While the fears of all of the people whose livelihoods depend to a greater or lesser extent on the continuation of prohibition are understandable, these fears should not blind us to the huge costs of prohibition to dependent users and to other members of the community.

Not all of the groups that have an influence on the drug trade act to support prohibition. While the US Drug Enforcement Agency and other agencies concerned with the drug trade have pursued prohibition through the war against drugs, other parts of the US Government have aided and abetted the drug trade. McCoy claims that the drug business in Southeast Asia was intimately linked with the cold war crusade of the United States. In Laos, he alleges that the CIA supplied money and guns to Meo guerillas to counter communist wars of national liberation, thus supporting their production of opium. Similarly in Burma the CIA-financed remnants of the nationalist Chinese army facilitated and took part in the trade in opiates.

5. Recognition of the possible adverse effects on young people

The strongest argument against the trial is that, compared with unqualified prohibition, it may be seen as sending out a message to young people that the use of heroin is more socially acceptable, or less socially unacceptable. Prohibition gives a number of messages. By making use of the drug illegal it shows the strength of society’s disapproval. But it also makes it even more attractive to some potential users who see its use as a way of rebelling against authority. This is scarcely a new phenomenon: Genesis records that Adam and Eve were unable to resist eating the one forbidden fruit.

One of the disadvantages of prohibition is that it demonises the drug. It gives the impression that a single shot will turn the user into an instant addict. But it does not, any more than one cigarette makes the smoker addicted to nicotine or a single glass of alcohol makes the drinker an alcoholic. Young people and others need accurate information about all drugs of addiction. The dangers inherent in using them need to be emphasised, but it is likely that there will be less dependency if it is clear that all people need to take responsibility for their own behaviour in this as well as other ways.


It is our firm view that considering the proposed trial from a Christian perspective leads us to support it. At the most pragmatic level this is because prohibition has failed and has produced many, indeed most of the problems that arise from the use of heroin. We do not accept that the only legitimate aim of heroin programs is rehabilitation. As Christians we believe we have a responsibility also to those who, for whatever reason, continue to take the drug. At least we can lessen the dangers to them of death and disease from taking heroin, as we do now to a limited extent through the needle exchange program.

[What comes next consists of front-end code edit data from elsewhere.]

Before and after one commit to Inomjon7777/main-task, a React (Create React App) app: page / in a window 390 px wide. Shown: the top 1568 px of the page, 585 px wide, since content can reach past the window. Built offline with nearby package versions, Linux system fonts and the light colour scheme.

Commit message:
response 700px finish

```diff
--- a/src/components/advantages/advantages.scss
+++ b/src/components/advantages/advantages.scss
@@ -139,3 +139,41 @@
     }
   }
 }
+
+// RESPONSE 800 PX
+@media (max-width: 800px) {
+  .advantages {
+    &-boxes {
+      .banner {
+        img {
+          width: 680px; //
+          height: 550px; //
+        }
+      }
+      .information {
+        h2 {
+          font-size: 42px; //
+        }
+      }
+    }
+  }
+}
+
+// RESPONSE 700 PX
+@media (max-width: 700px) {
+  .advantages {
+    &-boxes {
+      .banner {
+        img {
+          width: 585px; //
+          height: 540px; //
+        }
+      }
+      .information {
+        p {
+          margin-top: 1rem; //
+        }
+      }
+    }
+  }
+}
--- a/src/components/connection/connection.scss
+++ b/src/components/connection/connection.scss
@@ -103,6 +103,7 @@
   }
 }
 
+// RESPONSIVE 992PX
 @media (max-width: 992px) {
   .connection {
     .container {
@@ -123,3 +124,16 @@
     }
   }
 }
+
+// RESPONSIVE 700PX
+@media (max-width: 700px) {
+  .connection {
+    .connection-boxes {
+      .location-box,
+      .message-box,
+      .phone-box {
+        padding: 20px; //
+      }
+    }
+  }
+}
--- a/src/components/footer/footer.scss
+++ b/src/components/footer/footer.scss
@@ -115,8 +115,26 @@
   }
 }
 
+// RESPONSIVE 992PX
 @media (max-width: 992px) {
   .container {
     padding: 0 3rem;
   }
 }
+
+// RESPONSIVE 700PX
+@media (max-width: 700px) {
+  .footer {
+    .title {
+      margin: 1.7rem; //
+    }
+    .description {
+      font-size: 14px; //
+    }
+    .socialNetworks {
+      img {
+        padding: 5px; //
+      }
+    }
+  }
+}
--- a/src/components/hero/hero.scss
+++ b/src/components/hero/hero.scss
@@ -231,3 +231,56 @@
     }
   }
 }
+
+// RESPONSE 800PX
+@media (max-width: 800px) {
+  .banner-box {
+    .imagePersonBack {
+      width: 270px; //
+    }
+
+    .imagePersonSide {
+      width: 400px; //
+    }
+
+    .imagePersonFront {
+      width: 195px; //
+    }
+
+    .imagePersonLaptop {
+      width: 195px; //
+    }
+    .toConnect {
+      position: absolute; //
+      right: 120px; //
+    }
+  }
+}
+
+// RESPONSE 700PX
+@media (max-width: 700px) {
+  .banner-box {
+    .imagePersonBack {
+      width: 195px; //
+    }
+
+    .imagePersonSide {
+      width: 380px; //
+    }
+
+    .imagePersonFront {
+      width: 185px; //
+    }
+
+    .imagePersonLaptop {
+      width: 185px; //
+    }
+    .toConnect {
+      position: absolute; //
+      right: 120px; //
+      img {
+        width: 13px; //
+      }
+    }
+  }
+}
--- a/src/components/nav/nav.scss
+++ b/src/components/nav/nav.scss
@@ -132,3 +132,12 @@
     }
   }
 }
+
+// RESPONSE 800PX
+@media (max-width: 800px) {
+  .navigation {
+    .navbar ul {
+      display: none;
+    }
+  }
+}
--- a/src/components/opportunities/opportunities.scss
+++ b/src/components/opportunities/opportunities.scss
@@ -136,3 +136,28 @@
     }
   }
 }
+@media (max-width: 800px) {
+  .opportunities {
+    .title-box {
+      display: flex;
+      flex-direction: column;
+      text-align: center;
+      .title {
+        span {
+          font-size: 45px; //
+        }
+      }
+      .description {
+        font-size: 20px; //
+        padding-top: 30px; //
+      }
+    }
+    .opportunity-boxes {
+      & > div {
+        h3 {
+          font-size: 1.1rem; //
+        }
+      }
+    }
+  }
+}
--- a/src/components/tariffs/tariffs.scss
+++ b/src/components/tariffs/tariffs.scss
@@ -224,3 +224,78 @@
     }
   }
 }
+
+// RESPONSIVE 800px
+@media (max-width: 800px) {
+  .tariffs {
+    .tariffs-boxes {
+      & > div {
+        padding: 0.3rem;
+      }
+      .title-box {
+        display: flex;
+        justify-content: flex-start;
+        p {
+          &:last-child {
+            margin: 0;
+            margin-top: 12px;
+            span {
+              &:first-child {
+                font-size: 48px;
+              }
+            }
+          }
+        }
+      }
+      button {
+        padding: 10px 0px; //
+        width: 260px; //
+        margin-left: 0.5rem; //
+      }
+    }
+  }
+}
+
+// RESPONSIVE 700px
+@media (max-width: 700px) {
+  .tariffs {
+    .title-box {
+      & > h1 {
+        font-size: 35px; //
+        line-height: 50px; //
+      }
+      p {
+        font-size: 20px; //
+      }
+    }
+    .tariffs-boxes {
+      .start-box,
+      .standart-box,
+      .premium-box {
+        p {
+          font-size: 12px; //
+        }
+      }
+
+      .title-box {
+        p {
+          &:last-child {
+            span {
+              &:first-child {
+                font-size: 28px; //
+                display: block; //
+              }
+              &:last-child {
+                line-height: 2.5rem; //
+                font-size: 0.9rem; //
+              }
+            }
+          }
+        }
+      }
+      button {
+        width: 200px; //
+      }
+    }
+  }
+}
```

We do not see a controlled maintenance program as an alternative to programs that aim to reduce the use of heroin through education and rehabilitation. Some would see them as competing in that the availability of controlled maintenance provision will lessen the incentives of dependent users to quit. In our view it is at least as likely that they will complement one another. Dependent users on a maintenance program who are not forced into crime to support their addiction and who can hold down jobs may be better able to make rational decisions about whether or not to continue to use the drug.

Jesus loved sinners and their encounter with him challenged them to reassess their lives. But his love was not conditional on them mending their ways. His followers too should stand beside those in need, even when their need appears to be a result of their own decisions. Christians have been diligent in their care for prisoners for centuries. We should support a trial that might result in changes that would allow many of them to stay out of jail and to stay alive.